Review: The Odyssey, Almeida/Live-stream

“I’m stunned with wonder”

When Rupert Goold first announced the #AlmeidaGreeks season with all its familiar titles, I don’t think anyone could have predicted how genuinely epic a sweep of theatrical innovation it would usher in. From the extraordinary Oresteia to the shattering Bakkhai and Medea, the radical main house programme has been supported by a wide range of supplementary activity, not least the 16 hour, 60+ actor retelling of The Iliad (which can now be viewed in full on the Almeida website).

So it’s only natural that as the season draws to an end, it is bookended by another Homeric extravaganza in The Odyssey, again with 60 odd actors participating in a 12 hour non-stop feat of major storytelling which was live-streamed on t’internet. And conscious of raising the ante, directors Rupert Goold and Robert Icke took us on a literal journey, putting the players in taxicabs, boats, buses, trekking across rooftops and down busy streets to bring Ithaca to Islington as Odysseus winds his way home. Continue reading “Review: The Odyssey, Almeida/Live-stream”

Review: The Iliad Online, Almeida/Live-stream

“You can’t kill me
I can’t ever die”

After three weeks away, all my initial thoughts were on a cosy night in catching up on the first two episodes of The Great British Bake-off and I couldn’t imagine anything changing my mind – how wrong could I be! When the Almeida first announced their durational performance of Homer’s Iliad, it sounded like a madcap plan, a morning ‘til night affair in association with the British Museum and featuring over 60 actors – the only thing stopping me from booking was it being the last day of my holiday!

But fortunately, the good folk of the Almeida decided to livestream the whole shebang – all 16 hours and 18,255 lines of it – so that people could dip in and out to their heart’s content as well as attending at the British Museum for free during the daytime.

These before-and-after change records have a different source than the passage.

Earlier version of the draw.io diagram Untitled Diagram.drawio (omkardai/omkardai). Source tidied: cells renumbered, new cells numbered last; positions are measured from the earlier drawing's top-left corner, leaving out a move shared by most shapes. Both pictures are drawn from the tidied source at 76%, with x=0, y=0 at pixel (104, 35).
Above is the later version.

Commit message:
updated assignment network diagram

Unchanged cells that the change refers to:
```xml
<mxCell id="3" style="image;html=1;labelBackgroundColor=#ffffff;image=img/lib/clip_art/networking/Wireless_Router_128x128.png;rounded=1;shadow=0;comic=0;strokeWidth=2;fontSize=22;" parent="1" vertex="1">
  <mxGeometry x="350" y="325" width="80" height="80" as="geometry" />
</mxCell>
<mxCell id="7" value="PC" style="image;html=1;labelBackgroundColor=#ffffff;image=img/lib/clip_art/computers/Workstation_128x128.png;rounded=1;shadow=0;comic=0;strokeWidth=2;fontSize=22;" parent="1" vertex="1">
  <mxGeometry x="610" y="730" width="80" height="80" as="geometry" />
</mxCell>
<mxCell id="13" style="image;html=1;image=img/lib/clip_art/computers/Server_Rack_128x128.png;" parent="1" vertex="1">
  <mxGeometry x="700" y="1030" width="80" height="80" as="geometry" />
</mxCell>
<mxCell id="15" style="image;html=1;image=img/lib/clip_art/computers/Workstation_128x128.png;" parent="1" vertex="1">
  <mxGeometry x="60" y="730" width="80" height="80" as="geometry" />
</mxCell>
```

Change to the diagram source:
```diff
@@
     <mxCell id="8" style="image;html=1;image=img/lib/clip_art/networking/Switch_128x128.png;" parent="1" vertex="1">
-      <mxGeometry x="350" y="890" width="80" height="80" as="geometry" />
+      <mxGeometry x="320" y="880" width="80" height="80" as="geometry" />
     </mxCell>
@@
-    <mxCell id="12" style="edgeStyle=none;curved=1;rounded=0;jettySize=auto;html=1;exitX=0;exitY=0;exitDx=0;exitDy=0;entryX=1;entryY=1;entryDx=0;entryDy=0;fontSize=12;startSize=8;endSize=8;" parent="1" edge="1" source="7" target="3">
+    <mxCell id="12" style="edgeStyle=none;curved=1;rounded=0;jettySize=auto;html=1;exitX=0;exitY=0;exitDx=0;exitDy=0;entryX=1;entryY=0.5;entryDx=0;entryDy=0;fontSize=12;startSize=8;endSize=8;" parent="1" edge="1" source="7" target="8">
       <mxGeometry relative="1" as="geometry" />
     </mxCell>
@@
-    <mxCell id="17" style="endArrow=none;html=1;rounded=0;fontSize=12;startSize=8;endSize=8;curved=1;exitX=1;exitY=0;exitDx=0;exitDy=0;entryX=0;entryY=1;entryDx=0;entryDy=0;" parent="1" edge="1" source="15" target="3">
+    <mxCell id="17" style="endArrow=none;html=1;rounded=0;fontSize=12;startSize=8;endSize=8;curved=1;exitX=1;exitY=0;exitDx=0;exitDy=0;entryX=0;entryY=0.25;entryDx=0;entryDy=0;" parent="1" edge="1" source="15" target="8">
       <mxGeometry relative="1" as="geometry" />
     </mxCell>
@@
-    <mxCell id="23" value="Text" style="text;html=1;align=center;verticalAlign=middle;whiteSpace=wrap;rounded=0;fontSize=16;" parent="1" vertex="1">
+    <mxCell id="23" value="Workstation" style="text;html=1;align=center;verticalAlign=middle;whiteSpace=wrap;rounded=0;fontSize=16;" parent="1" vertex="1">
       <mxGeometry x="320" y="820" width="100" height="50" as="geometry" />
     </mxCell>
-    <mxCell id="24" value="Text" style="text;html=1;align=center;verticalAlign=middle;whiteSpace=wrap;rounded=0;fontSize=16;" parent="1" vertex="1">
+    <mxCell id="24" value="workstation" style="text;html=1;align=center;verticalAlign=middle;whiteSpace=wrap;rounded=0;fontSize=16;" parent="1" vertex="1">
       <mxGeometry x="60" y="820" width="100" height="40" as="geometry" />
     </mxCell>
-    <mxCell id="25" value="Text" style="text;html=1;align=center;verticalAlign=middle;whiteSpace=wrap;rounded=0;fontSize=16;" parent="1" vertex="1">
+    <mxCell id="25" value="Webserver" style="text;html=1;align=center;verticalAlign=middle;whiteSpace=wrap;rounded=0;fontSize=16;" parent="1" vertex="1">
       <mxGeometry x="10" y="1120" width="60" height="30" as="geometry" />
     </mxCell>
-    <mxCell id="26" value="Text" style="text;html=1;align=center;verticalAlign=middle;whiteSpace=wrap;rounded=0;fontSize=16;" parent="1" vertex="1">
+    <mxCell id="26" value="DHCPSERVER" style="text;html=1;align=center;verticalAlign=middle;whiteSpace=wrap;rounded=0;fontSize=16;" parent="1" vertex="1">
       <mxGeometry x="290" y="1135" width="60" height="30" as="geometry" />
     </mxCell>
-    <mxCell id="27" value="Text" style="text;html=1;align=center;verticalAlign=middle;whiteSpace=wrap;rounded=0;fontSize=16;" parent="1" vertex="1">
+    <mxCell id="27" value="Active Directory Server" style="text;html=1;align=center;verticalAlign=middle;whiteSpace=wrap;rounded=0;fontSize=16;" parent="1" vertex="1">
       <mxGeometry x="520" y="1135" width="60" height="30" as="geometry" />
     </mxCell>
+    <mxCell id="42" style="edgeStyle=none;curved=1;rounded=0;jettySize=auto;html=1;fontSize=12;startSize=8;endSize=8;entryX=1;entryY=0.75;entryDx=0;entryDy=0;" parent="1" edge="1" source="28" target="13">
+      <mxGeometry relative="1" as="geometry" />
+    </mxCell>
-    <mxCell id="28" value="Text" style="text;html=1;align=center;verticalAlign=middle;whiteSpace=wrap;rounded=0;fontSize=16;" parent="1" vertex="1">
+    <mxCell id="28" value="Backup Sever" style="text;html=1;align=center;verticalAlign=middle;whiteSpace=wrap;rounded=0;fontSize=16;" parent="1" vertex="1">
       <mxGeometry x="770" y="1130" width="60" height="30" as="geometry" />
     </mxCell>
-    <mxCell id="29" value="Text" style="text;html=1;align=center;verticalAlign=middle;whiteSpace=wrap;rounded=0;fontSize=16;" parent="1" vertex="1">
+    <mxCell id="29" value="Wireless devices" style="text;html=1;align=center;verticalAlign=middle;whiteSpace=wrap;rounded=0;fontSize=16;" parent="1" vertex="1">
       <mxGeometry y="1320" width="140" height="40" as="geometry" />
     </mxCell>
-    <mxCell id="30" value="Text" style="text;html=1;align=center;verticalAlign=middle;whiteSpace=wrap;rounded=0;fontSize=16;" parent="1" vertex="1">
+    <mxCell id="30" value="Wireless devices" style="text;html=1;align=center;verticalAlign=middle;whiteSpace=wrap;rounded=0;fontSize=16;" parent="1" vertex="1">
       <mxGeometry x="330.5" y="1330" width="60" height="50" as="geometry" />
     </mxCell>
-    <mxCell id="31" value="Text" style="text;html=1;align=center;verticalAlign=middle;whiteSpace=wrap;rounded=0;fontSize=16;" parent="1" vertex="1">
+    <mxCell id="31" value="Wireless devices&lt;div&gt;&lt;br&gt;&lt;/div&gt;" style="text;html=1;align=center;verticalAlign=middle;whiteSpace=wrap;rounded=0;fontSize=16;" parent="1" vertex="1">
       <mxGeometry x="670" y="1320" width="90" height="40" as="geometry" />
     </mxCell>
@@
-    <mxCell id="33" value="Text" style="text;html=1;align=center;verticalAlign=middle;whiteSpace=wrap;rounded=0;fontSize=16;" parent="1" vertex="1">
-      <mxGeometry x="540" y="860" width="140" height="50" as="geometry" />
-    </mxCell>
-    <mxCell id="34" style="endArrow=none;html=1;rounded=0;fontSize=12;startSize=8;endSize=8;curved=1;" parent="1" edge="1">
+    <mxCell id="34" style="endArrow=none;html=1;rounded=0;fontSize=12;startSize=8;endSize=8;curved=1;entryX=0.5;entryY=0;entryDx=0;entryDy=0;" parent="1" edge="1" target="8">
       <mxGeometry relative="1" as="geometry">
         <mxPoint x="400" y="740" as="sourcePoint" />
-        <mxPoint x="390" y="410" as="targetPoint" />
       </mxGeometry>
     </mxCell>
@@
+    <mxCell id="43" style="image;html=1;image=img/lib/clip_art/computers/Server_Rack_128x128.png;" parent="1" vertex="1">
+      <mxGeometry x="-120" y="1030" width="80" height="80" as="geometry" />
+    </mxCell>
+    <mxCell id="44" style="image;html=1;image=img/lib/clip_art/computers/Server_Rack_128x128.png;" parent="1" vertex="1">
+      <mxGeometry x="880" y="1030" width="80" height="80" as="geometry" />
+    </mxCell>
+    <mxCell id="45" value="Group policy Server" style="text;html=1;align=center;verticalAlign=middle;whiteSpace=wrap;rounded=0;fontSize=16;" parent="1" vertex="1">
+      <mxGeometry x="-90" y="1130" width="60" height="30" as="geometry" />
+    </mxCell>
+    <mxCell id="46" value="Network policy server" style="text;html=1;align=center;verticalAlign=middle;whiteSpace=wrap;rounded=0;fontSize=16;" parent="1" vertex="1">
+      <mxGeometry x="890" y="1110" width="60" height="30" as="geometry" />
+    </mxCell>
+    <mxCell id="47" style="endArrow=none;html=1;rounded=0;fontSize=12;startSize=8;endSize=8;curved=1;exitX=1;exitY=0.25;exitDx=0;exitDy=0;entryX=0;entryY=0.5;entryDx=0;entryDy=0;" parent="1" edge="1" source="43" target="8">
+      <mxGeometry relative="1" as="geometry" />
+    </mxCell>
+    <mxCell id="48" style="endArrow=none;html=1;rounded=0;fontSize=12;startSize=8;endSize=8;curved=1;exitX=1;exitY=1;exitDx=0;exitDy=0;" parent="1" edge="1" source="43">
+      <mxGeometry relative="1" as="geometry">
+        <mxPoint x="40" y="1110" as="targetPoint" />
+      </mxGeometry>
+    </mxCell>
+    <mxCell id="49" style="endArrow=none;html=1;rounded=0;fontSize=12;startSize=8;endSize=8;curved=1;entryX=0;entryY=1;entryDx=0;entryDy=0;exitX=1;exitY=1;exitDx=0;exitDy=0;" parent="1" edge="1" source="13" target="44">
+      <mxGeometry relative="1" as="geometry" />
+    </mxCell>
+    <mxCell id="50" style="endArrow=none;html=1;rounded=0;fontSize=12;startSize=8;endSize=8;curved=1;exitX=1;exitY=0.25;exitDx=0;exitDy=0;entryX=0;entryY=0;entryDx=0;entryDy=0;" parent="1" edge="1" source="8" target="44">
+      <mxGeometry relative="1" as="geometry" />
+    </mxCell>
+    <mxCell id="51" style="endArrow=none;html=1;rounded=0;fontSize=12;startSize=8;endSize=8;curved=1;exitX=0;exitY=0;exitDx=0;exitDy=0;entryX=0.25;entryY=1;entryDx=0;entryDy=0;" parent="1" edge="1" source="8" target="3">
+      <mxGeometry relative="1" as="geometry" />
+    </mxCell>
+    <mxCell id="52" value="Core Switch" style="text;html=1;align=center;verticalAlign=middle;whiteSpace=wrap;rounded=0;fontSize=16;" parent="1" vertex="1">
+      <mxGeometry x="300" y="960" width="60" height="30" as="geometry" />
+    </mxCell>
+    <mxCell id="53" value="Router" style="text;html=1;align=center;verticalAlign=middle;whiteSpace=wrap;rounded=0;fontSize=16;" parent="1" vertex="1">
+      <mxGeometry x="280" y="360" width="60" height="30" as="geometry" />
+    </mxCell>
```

I switched on at about 8pm as Bertie Carvel started his section, intending just to sample its wares but sure enough, I was there until the bitter end around 1am, having been sucked into its unique brilliance and unable to miss a minute more of it. Continue reading “Review: The Iliad Online, Almeida/Live-stream”

Re-review: Oresteia, Almeida

“This cannot be a place where the woman is less important”

There was no chance I wasn’t going to book for Robert Icke’s Oresteia again, I came out of it first time round quite sure that I’d seen one of the shows of the year and on second viewing, I am still firmly of that view. My original review can be read here and there isn’t too much more to be said aside from reiterating wow, wow, wow – how exciting it would be if this heralded just a handful more productions looking towards Europe for their inspiration and succeeding so thrillingly.

So the gauntlet has been laid for the Oresteias yet to come – at the Globe and at Manchester’s HOME, but also for the rest of the Greeks season. Bakkhai may already be sold out with Medea to follow and the anticipation could not be higher.

Running time: 3 hours 40 minutes
Photo: Manuel Harlan
Booking until 18th July, sold out but returns possible and well worth queuing for